MARTIN: Wow. Wow. I confess I never heard this name before. I mean, I think people know a lot about prohibition - right? - prohibition against alcohol. And they know a lot about those figures. And then they know that - they know kind of that there was this war on drugs, which I think people associate with Richard Nixon. Why do you think Harry Anslinger's role in this is not so well known or the origins of this is not so well known?

HARI: It took three transformations in consciousness for us to be able to see Billie Holiday the way that we do in this film. One - and the story of what Harry Anslinger did to Billie Holiday. One is a transformation in how we see race. Your listeners don't need me to explain how that transformation's been happening. One is a transformation in how we think about addiction.

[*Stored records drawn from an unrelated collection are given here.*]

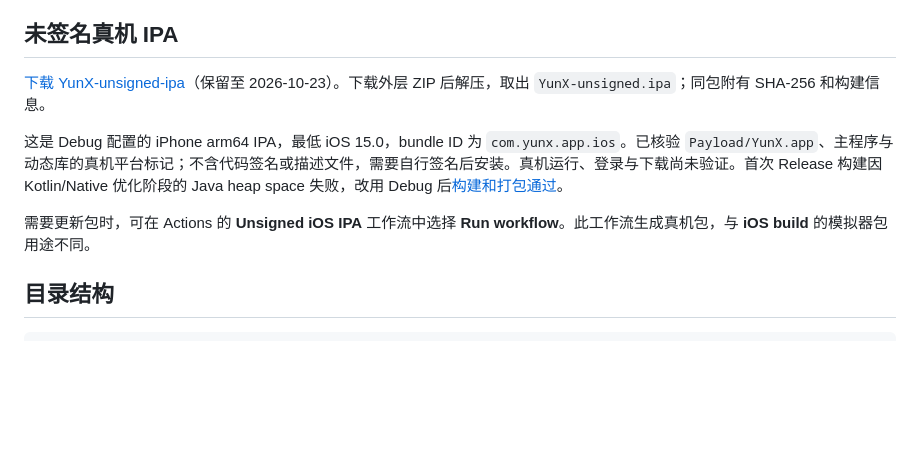
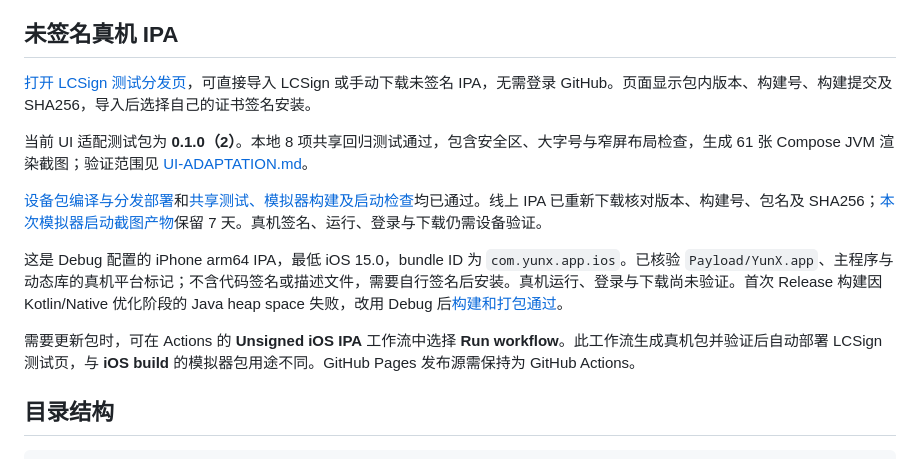
Before and after one commit to cc1477/YunX-iOS, a Markdown page: README.md, the part around the change. GitHub-like rendering; blank space fills up the shorter version.

Commit message:
Document verified LCSign test distribution and iOS builds [skip ci]

```diff
--- a/README.md
+++ b/README.md
@@ -13,11 +13,15 @@ Stage 5 完成构建文档。2026-10-09 已通过 JVM 编译与 3 项共用回
 
 ## 未签名真机 IPA
 
-[下载 YunX-unsigned-ipa](https://github.com/cc1477/YunX-iOS/actions/runs/37919720624/artifacts/11611439256)（保留至 2026-10-23）。下载外层 ZIP 后解压，取出 `YunX-unsigned.ipa`；同包附有 SHA-256 和构建信息。
+[打开 LCSign 测试分发页](https://cc1477.github.io/YunX-iOS/)，可直接导入 LCSign 或手动下载未签名 IPA，无需登录 GitHub。页面显示包内版本、构建号、构建提交及 SHA256，导入后选择自己的证书签名安装。
+
+当前 UI 适配测试包为 **0.1.0（2）**。本地 8 项共享回归测试通过，包含安全区、大字号与窄屏布局检查，生成 61 张 Compose JVM 渲染截图；验证范围见 [UI-ADAPTATION.md](UI-ADAPTATION.md)。
+
+[设备包编译与分发部署](https://github.com/cc1477/YunX-iOS/actions/runs/37939714730)和[共享测试、模拟器构建及启动检查](https://github.com/cc1477/YunX-iOS/actions/runs/37939578245)均已通过。线上 IPA 已重新下载核对版本、构建号、包名及 SHA256；[本次模拟器启动截图产物](https://github.com/cc1477/YunX-iOS/actions/runs/37939578245/artifacts/11621454334)保留 7 天。真机签名、运行、登录与下载仍需设备验证。
 
 这是 Debug 配置的 iPhone arm64 IPA，最低 iOS 15.0，bundle ID 为 `com.yunx.app.ios`。已核验 `Payload/YunX.app`、主程序与动态库的真机平台标记；不含代码签名或描述文件，需要自行签名后安装。真机运行、登录与下载尚未验证。首次 Release 构建因 Kotlin/Native 优化阶段的 Java heap space 失败，改用 Debug 后[构建和打包通过](https://github.com/cc1477/YunX-iOS/actions/runs/37919720624)。
 
-需要更新包时，可在 Actions 的 **Unsigned iOS IPA** 工作流中选择 **Run workflow**。此工作流生成真机包，与 **iOS build** 的模拟器包用途不同。
+需要更新包时，可在 Actions 的 **Unsigned iOS IPA** 工作流中选择 **Run workflow**。此工作流生成真机包并验证后自动部署 LCSign 测试页，与 **iOS build** 的模拟器包用途不同。GitHub Pages 发布源需保持为 GitHub Actions。
 
 ## 目录结构
 
```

So Harry Anslinger was one of the pioneers of the idea that addiction is a moral failing, right? If you're addicted, you party too hard. You indulged yourself. That's why this happened to you. Increasingly - and the best scientific evidence that I go through in my book, Chasing The Scream" - shows that addiction is, in fact, a response to deep pain and suffering.

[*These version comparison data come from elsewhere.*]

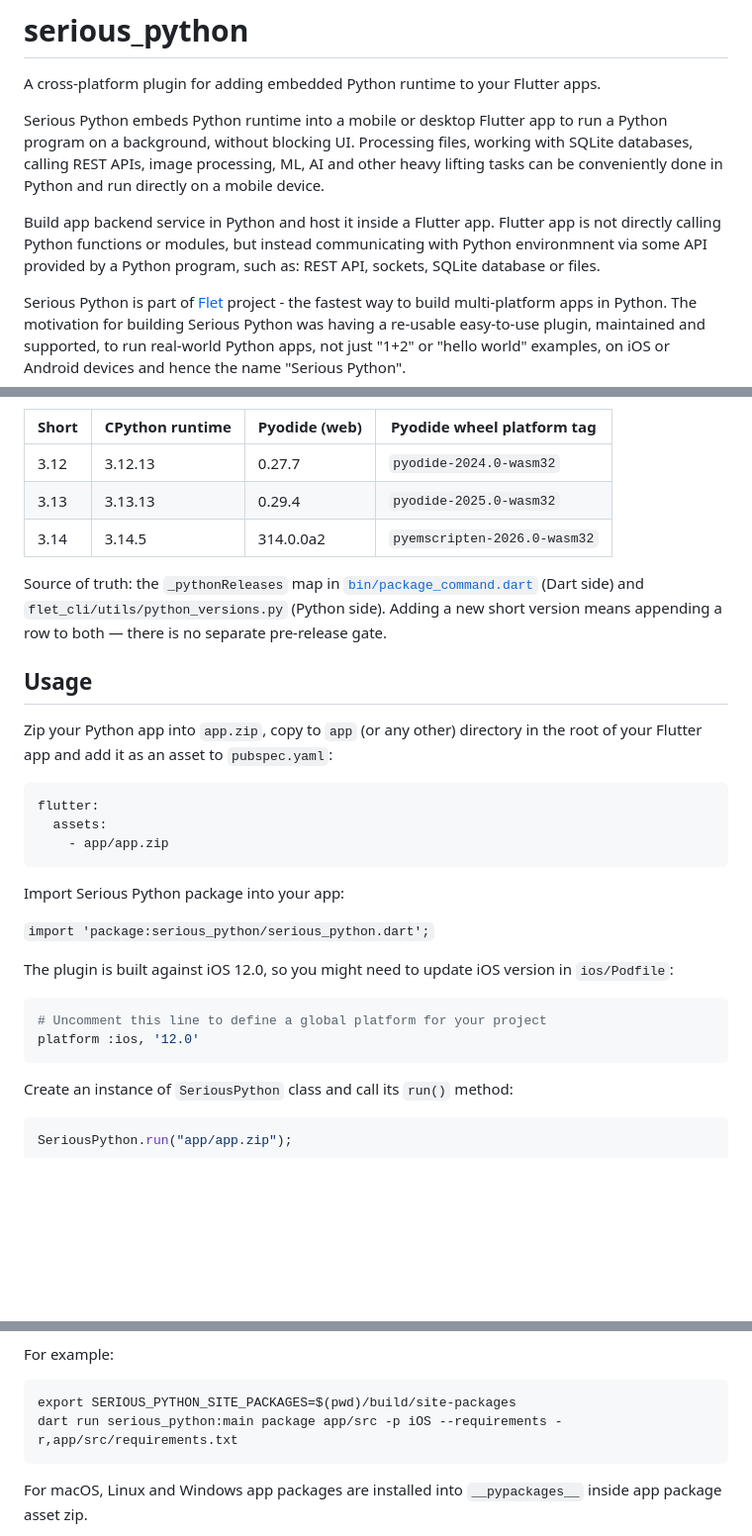
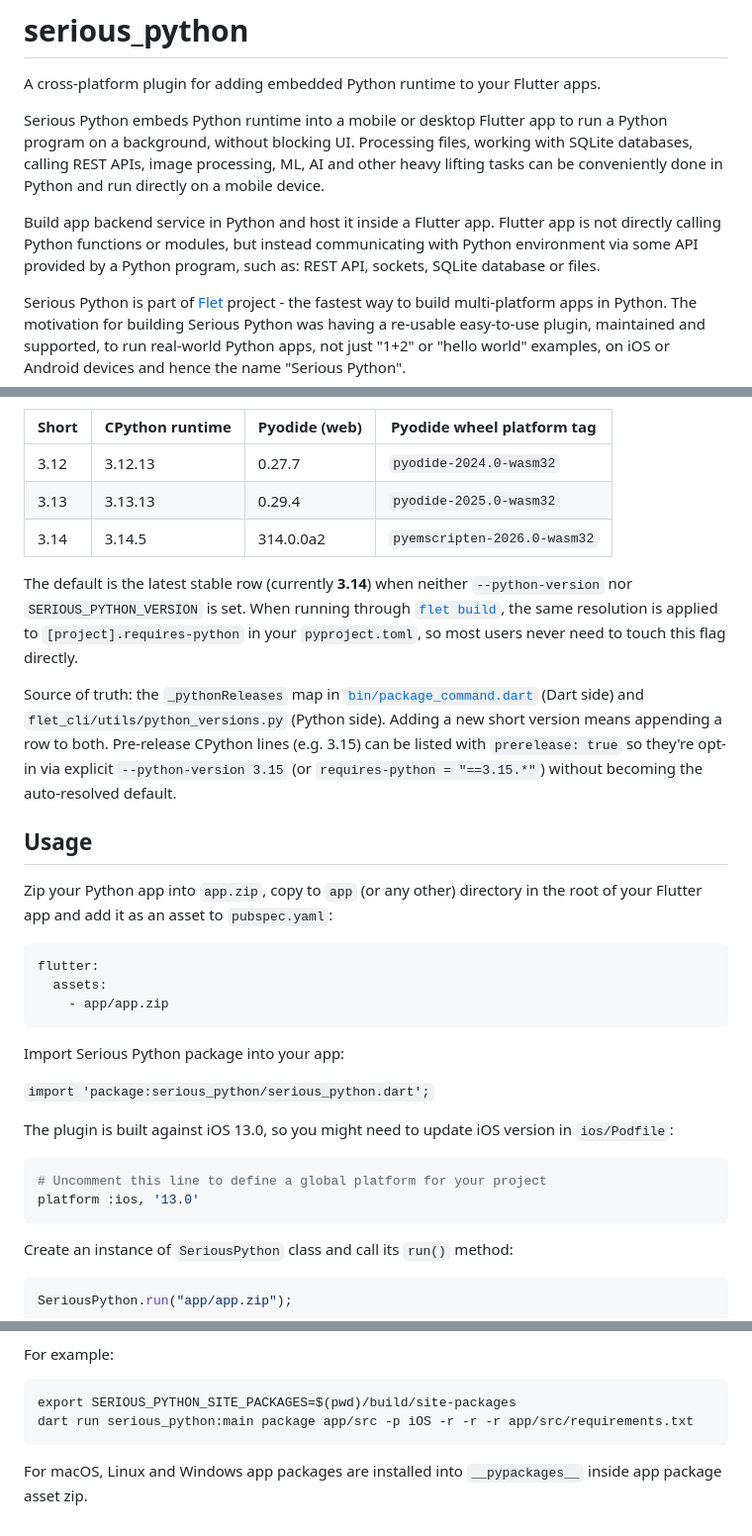
Before and after one commit to flet-dev/serious-python, a Markdown page: src/serious_python/README.md, 3 parts joined by grey strips. Shown at 99% size. Rendered like a GitHub page; blank space fills up the shorter version.

````diff
--- a/src/serious_python/README.md
+++ b/src/serious_python/README.md
@@ -4,7 +4,7 @@ A cross-platform plugin for adding embedded Python runtime to your Flutter apps.
 
 Serious Python embeds Python runtime into a mobile or desktop Flutter app to run a Python program on a background, without blocking UI. Processing files, working with SQLite databases, calling REST APIs, image processing, ML, AI and other heavy lifting tasks can be conveniently done in Python and run directly on a mobile device.
 
-Build app backend service in Python and host it inside a Flutter app. Flutter app is not directly calling Python functions or modules, but instead communicating with Python environmnent via some API provided by a Python program, such as: REST API, sockets, SQLite database or files.
+Build app backend service in Python and host it inside a Flutter app. Flutter app is not directly calling Python functions or modules, but instead communicating with Python environment via some API provided by a Python program, such as: REST API, sockets, SQLite database or files.
 
 Serious Python is part of [Flet](https://flet.dev) project - the fastest way to build multi-platform apps in Python. The motivation for building Serious Python was having a re-usable easy-to-use plugin, maintained and supported, to run real-world Python apps, not just "1+2" or "hello world" examples, on iOS or Android devices and hence the name "Serious Python".
 
@@ -28,10 +28,19 @@ is specified.
 | 3.13  | 3.13.13         | 0.29.4        | `pyodide-2025.0-wasm32`     |
 | 3.14  | 3.14.5          | 314.0.0a2     | `pyemscripten-2026.0-wasm32`|
 
+The default is the latest stable row (currently **3.14**) when neither
+`--python-version` nor `SERIOUS_PYTHON_VERSION` is set. When running through
+[`flet build`](https://flet.dev/docs/publish/), the same resolution is
+applied to `[project].requires-python` in your `pyproject.toml`, so most
+users never need to touch this flag directly.
+
 Source of truth: the `_pythonReleases` map in
 [`bin/package_command.dart`](bin/package_command.dart) (Dart side) and
 `flet_cli/utils/python_versions.py` (Python side). Adding a new short version
-means appending a row to both — there is no separate pre-release gate.
+means appending a row to both. Pre-release CPython lines (e.g. 3.15) can be
+listed with `prerelease: true` so they're opt-in via explicit
+`--python-version 3.15` (or `requires-python = "==3.15.*"`) without becoming
+the auto-resolved default.
 
 ## Usage
 
@@ -47,11 +56,11 @@ Import Serious Python package into your app:
 
 `import 'package:serious_python/serious_python.dart';`
 
-The plugin is built against iOS 12.0, so you might need to update iOS version in `ios/Podfile`:
+The plugin is built against iOS 13.0, so you might need to update iOS version in `ios/Podfile`:
 
 ```bash
 # Uncomment this line to define a global platform for your project
-platform :ios, '12.0'
+platform :ios, '13.0'
 ```
 
 Create an instance of `SeriousPython` class and call its `run()` method:
@@ -116,7 +166,7 @@ For example:
 
 ```
 export SERIOUS_PYTHON_SITE_PACKAGES=$(pwd)/build/site-packages
-dart run serious_python:main package app/src -p iOS --requirements -r,app/src/requirements.txt
+dart run serious_python:main package app/src -p iOS -r -r -r app/src/requirements.txt
 ```
 
 For macOS, Linux and Windows app packages are installed into `__pypackages__` inside app package asset zip.
````
Also changed, not shown: other parts of src/serious_python/README.md (+46 -5 lines).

And the third transformation, I would say, is a transformation in how we think about sexual abuse. One of the reasons - I think the main reason - that Billie had the addiction problem she had is because she was a survivor of horrific sexual abuse. Again, you can see very clearly why someone who had survived such a terrible thing would need to anesthetize themselves, initially with alcohol, later with heroin.

MARTIN: It sounds like this story really haunts you.

HARI: Yeah. This is really close to my heart because, you know, some of the people I most love have addiction problems. A very close relative of mine at the moment is struggling with addiction problems. And I know this might sound a bit grandiose, but I really feel like what the people who made this film have done - Lee Daniels, the amazing director, Andra Day, the goddess who plays Billie Holiday, Suzan-Lori Parks, who wrote the amazing screenplay - I feel like in some way, we have avenged Billie Holiday.

Now, it's not enough. The vengeance should have come in her lifetime. She should have been vindicated then. But we weren't ready to listen. The wider society was so lost in its hatred of Black people, of addicts, of so many groups. But I feel like now when we remember Billie Holiday, we won't remember, oh, the genius who was brought down by her flaws. We will remember the genius who was not only a genius in music, but a genius in life and a moral genius who saw ahead, who saw what had to be done.

And if we had listened to Billie Holiday then, there would be a lot of Black people who were killed who'd still be alive, a lot of Black people who were imprisoned who would have lived free lives, and a lot of people who died of addictions who would have lived to recover and have good lives. I think it's time we started really listening to Billie Holiday.

MARTIN: Johann Hari is the author of "Chasing The Scream: The First And Last Days Of The War On Drugs." He's also an executive producer of the new movie "The United States Vs. Billie Holiday," which is out now on Hulu.

Johann Hari, thanks so much for talking with us today.

HARI: Oh, it's such an honor to be on your show. Thank you so much.


ANDRA DAY: (Singing) All of me, why not take all of me? Can't you see I'm no good without you? Take my lips. I want to lose them. Take my arms, I'll never use them. Transcript provided by NPR, Copyright NPR.